Jakobsson addressed the crowd first, describing the process in which a bill becomes law and discussing her various achievements during her time in office. She mentioned her endorsement of legislation that would grant immunity to alcohol poisoning victims or those seeking help for such victims when the people in question are under the age of 21, though the bill failed to pass in the House.

“All good ideas are not easy to do right away, but I believe something can be done,” Jakobsson said. “It’s a good example of a bill that takes a long time to get support for.”

Following Jakobsson’s remarks, Ammons addressed the audience. She discussed her plans to maintain the same constituent office on campus and emphasized her commitment to maintaining an open dialogue with members of the Champaign-Urbana community during her first term.

“In those areas of your expertise, I’m really going to call upon you,” Ammons said. “We won’t know every single bill, that’s why we need more people.”

She said she plans to host more town hall meetings with constituents in the future.

Ammons fielded comments from the audience on SB 1342, or the “eavesdropping” bill, which passed the Illinois Senate earlier this month after already passing the House.
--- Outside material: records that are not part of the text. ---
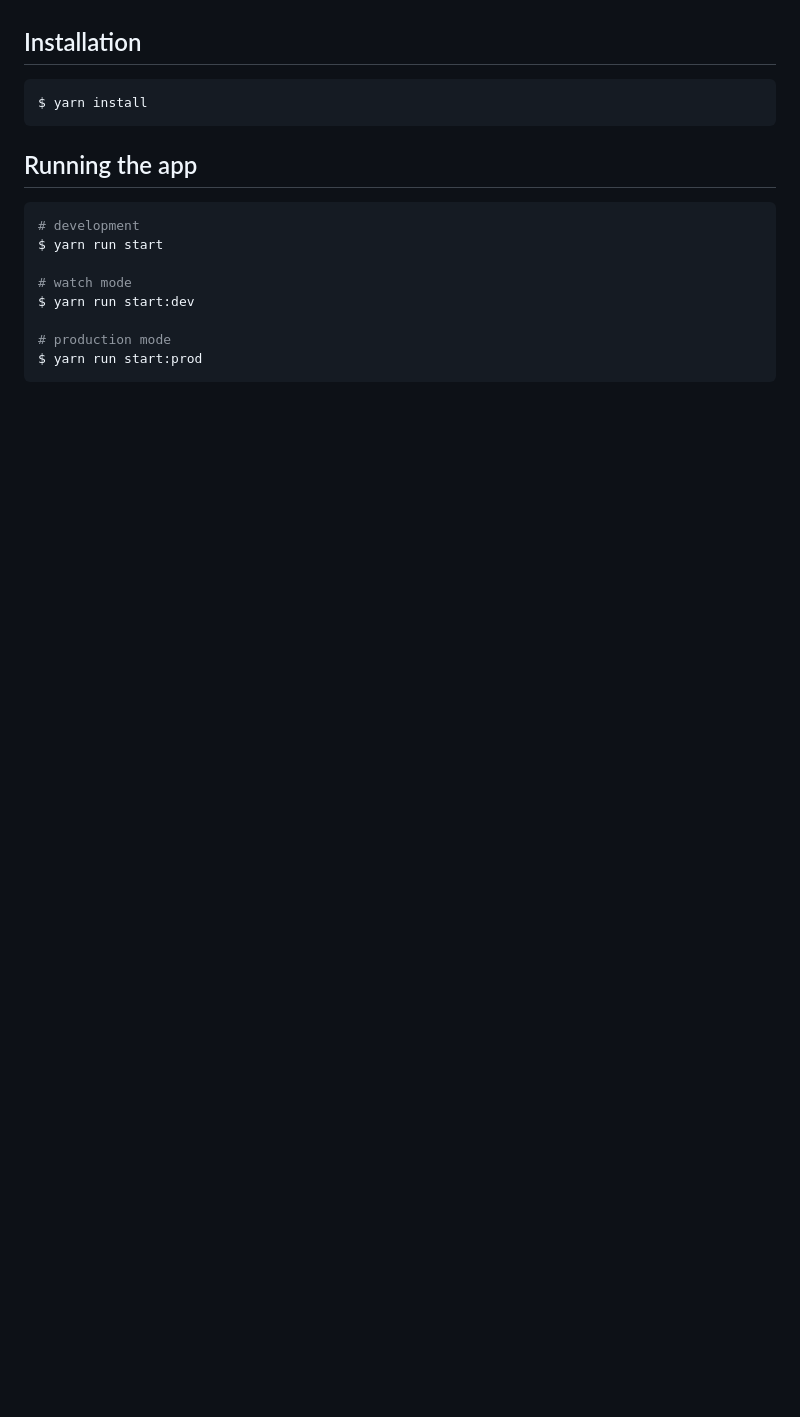
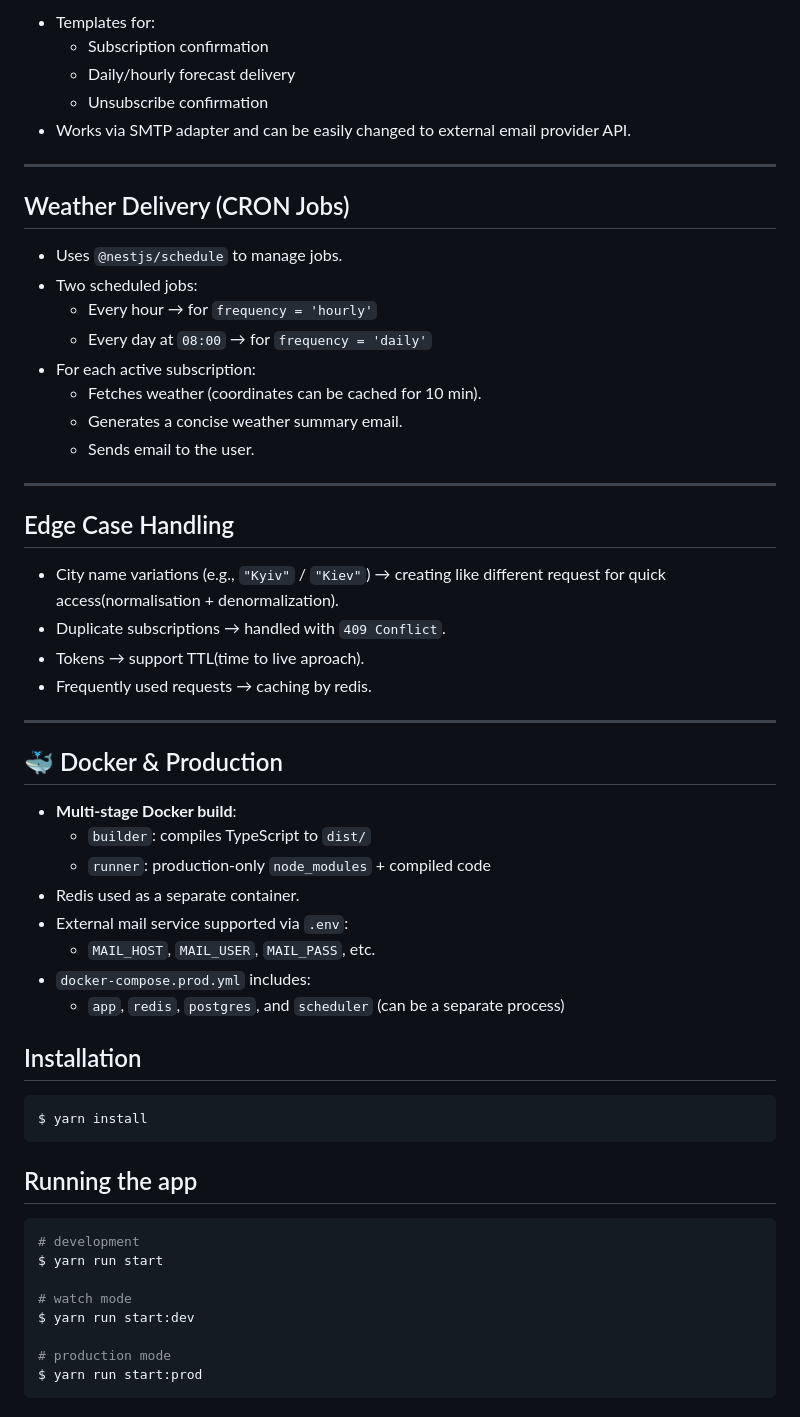
Before and after one commit to MoloZzz/weather-subscription-api, a Markdown page: README.md, the part around one of its changes. Drawn GitHub-style; blank space fills up the shorter version.

Commit message:
docs: update readme with main logic

```diff
--- a/README.md
+++ b/README.md
@@ -70,3 +137,43 @@ Tokens in links are cryptographically generated and unique per subscription.
+- Templates for:
+  - Subscription confirmation
+  - Daily/hourly forecast delivery
+  - Unsubscribe confirmation
+- Works via SMTP adapter and can be easily changed to external email provider API.
+
+---
+
+## Weather Delivery (CRON Jobs)
+
+- Uses `@nestjs/schedule` to manage jobs.
+- Two scheduled jobs:
+  - Every hour → for `frequency = 'hourly'`
+  - Every day at `08:00` → for `frequency = 'daily'`
+- For each active subscription:
+  - Fetches weather (coordinates can be cached for 10 min).
+  - Generates a concise weather summary email.
+  - Sends email to the user.
+
+---
+
+## Edge Case Handling
+
+- City name variations (e.g., `"Kyiv"` / `"Kiev"`) → creating like different request for quick access(normalisation + denormalization).
+- Duplicate subscriptions → handled with `409 Conflict`.
+- Tokens → support TTL(time to live aproach).
+- Frequently used requests → caching by redis.
+
+---
+
+## 🐳 Docker & Production
+
+- **Multi-stage Docker build**:
+  - `builder`: compiles TypeScript to `dist/`
+  - `runner`: production-only `node_modules` + compiled code
+- Redis used as a separate container.
+- External mail service supported via `.env`:
+  - `MAIL_HOST`, `MAIL_USER`, `MAIL_PASS`, etc.
+- `docker-compose.prod.yml` includes:
+  - `app`, `redis`, `postgres`, and `scheduler` (can be a separate process)
 
 ## Installation
 
```
Also changed, not shown: other parts of README.md (+67 -0 lines).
Many in attendance were concerned that the bill would too easily result in felony charges for recording a person without their permission.

“My first democratic caucus meeting, this issue came up…I did raise issue (with the bill),” Ammons said. “I called (Gov. Pat Quinn) because I thought that there needed to be some tweaking on this.”

As the evening progressed, the town hall’s participants introduced the subject of the University’s declining enrollment rate for black students, and many expressed dissatisfaction with the University administration.

Jakobsson said she has had many meetings with the administration to discuss this issue. But she added that the University is not the sole cause of the problem, stating that “the culture” and “after school habits” of potential students is also an issue.

“If you’re studying math and science after school, you’re likely to get in,” Jakobsson said, resulting from scoffs and vocal objections from the crowd.

Imani Bazzell, director of local women’s health group SisterNet, said the University does not do enough to help potential black students enroll; there are students who meet the University’s academic standards but cannot afford the rising cost of tuition.

“I don’t want to hear any of this mess about, ‘It’s not just the University.’ This is a land-grant institution, we’re citizens,” Bazzell said. “You want to cross over University Avenue and see how many African-Americans actually from Champaign-Urbana from your district are actually getting in? It’s a crying shame.”

Ammons responded one of her top priorities as she enters her new office is to work with state legislators and incoming University President Timothy Killeen to make the University more accessible for black students.

“Part of our process is that we illustrate to them what we are interested in doing in support of the University and what we want the University to do in support of us,” Ammons said. “Right here in our backyard, we have (only) 12 students that went to U of I in 2013.”

After the meeting, Ammons said she planned on working with Governor-elect Bruce Rauner and Sen. Dick Durbin to lower the cost of higher education in Illinois.

The discussion moved to the subject of increasing the minimum wage, a measure both Jakobsson and Ammons support. In the midterm election, 63.7 percent of Illinois voters approved an advisory question on the ballot that asked whether they would support raising the state minimum wage from $8.25 an hour to $10.

“We will work on a bill, I will make sure that the minimum wage is not off the table,” Ammons said. “I will continue to bring it up, I will continue to work on it.”

When the town hall ended after two hours, Ammons expressed her satisfaction with the exchange with her future constituents.

“I thought it went very well,” Ammons said. “People have a lot of issues they’re concerned about, and this is just one way to express those issues.”

Josh can be reached at [email protected]